## Exercise prompt
When "Third" occurs in a line of the material, copy that line.

Start of Block

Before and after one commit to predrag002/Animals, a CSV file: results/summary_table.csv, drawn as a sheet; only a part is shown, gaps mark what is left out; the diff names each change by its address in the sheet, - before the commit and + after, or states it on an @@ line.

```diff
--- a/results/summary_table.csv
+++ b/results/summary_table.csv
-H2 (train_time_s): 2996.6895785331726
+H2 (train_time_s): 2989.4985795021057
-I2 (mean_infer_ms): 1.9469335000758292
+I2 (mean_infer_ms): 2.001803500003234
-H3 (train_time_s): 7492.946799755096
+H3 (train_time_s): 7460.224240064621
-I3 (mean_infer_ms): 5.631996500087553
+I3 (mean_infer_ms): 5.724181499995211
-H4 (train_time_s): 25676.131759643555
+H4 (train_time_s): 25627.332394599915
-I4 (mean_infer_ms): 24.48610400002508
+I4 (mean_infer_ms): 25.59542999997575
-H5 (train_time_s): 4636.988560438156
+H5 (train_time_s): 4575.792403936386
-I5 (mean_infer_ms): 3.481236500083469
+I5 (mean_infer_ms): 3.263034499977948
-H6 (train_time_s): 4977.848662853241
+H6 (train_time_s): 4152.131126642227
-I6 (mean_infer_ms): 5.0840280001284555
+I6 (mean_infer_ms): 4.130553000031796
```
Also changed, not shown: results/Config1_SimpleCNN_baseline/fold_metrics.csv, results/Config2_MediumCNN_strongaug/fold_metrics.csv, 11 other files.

End of Block
Start of Block

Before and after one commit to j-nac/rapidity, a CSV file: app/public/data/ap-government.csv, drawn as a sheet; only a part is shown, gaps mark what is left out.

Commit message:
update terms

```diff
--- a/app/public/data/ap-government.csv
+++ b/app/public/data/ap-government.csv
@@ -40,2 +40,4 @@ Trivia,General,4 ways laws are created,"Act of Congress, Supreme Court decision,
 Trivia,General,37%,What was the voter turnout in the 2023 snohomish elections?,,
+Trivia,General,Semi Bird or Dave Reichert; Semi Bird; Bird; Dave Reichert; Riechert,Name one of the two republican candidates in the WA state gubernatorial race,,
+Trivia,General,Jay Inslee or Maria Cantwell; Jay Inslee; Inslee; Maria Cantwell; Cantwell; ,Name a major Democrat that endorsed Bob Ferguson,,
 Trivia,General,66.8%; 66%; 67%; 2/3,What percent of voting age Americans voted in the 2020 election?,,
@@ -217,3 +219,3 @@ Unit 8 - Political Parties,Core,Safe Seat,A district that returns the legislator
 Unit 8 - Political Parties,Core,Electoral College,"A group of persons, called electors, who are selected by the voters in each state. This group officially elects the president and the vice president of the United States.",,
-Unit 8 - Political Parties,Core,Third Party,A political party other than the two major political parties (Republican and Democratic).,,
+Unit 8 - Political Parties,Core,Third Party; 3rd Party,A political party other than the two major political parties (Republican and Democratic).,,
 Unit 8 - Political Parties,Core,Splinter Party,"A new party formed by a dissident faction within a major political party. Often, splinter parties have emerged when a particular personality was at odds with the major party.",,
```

End of Block

## Result
-Unit 8 - Political Parties,Core,Third Party,A political party other than the two major political parties (Republican and Democratic).,,
+Unit 8 - Political Parties,Core,Third Party; 3rd Party,A political party other than the two major political parties (Republican and Democratic).,,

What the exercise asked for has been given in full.